In order to see the differences in foot traffic, our group needed 2 sets of data: foot traffic when students do not know they are being monitored and foot traffic when students do know they are being monitored. We also decided to have 2 different enclosures, the first being made out of wood to be inconspicuous and the other made of clear acrylic with designs on the outside to draw more attention to the experiment. We also produced flyers that stated that hallway activity would be "monitored". We began our prototyping with creating cardboard enclosures to ensure that our idea would work.
Our team divided the work suited to our strengths, but we all contributed to each other's work. Even with this great teamwork, we encountered a few problems. Our largest challenge was that our nodes would shift slightly while attached to the walls, which would shift the laser from hitting the light resistor. This is a huge problem because if the photocell is not being hit by the laser, it is supposed to mean that someone is passing through the tripwire, so our photon pushes to our data sheet that someone had passed through.
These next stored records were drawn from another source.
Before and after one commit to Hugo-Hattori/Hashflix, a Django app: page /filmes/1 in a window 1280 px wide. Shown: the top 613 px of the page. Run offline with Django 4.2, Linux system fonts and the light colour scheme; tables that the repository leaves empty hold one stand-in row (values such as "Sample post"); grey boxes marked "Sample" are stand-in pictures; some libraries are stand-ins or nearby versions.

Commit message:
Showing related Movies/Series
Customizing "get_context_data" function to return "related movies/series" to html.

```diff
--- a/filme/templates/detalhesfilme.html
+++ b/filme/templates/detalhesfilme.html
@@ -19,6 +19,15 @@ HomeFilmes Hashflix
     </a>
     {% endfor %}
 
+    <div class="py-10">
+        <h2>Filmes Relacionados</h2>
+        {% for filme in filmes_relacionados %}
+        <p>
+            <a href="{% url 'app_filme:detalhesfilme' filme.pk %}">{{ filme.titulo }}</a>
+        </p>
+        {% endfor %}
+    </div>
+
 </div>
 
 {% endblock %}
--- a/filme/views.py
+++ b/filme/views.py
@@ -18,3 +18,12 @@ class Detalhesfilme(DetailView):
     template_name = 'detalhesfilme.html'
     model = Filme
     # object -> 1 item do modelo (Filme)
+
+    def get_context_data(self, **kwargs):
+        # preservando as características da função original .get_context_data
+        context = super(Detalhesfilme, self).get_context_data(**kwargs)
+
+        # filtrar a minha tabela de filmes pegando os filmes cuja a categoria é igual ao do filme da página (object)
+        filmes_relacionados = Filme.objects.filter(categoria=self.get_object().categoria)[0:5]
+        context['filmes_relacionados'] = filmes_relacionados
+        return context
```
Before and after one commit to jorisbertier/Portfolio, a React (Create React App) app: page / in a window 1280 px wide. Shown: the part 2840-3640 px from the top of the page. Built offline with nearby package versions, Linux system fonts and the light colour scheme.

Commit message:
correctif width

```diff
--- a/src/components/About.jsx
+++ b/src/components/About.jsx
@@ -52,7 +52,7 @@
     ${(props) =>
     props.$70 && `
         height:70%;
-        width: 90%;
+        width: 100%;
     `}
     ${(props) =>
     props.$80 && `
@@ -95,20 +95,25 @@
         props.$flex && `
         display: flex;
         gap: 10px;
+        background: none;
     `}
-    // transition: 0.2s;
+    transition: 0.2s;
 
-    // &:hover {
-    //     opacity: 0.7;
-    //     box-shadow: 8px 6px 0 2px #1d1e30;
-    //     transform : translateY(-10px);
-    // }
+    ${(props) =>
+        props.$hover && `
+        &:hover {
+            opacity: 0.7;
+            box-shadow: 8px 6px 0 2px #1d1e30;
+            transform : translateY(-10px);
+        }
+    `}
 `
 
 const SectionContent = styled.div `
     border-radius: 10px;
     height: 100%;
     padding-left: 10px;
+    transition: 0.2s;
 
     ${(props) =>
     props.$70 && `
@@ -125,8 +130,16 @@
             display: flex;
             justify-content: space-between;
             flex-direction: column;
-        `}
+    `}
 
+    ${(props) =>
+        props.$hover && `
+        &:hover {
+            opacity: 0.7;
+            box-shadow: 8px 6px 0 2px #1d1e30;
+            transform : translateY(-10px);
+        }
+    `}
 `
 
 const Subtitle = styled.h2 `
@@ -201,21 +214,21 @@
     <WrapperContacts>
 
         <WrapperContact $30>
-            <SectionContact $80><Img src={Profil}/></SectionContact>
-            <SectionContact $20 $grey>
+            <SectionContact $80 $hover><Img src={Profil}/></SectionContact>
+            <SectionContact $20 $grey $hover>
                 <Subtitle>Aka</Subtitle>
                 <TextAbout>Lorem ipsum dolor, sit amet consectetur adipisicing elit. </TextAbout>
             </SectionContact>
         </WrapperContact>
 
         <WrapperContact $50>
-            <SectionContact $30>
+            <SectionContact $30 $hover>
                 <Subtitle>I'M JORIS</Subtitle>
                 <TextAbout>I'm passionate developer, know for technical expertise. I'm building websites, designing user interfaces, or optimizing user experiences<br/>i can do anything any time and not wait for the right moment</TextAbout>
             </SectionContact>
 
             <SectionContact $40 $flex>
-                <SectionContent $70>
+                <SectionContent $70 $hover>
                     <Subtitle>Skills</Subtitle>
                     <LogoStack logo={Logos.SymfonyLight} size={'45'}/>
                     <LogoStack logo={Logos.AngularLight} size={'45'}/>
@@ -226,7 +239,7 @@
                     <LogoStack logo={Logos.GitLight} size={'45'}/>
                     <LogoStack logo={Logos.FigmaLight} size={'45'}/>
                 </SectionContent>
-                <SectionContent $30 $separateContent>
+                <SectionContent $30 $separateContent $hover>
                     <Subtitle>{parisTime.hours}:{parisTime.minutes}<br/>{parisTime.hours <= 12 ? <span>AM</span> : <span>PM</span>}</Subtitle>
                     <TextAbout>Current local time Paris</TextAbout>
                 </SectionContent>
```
Our data sheet flooded with false triggers and we would be forced to delete all the data, realign the nodes, and start again. occurred a few times, and we were forced to keep trying new ways to completely secure our nodes, along with new positions for them.
Our group worked very well together and would say we learned a great deal also. When a member was stuck with a task, others helped him out and they worked together to overcome it. We also learned from having to realign the laser diode and photocell countless times that even the smallest factors can ruin your data. If either node was nudged over accidentally then the tripwire would stay being activated until we came to move it back. This simple act would send hundreds of incorrect data points to our sheet, which was a large problem we were able to overcome.
When it came to working with our data, our group found it incredibly difficult to sift through the 82,000 data points, as did the programs we tried to use. We were able to create simple looking graphics to display our data, but when we started to try to comb through the outliers with filters, the program would crash. As seen in the labeled graph, the bad data accounts for a large portion of our data.
We did manually sift through the data, but even with the bad data removed, our results would be inconclusive. We ended up with collecting data consistently for only 5 days, and the problem is that in the second phase, when the nodes are supposed to be noticed, we had a day off of school. Missing just one day may not seem like much, but when the one day is 20% of the project, that is a large chunk of data to be missing. Also, with our data having large chunks of unusable points scattered within it, comparing between the two phases becomes near impossible.
In conclusion, we are unable to answer whether less students crossed through the hallway when they felt they were being monitored by our nodes. Our group needed consistent data in order to provide a reliable answer. We encountered many problems throughout the project that kept us from being able to get consistently useable data.
1 / 10 • Our flyer to "warn" students about being monitered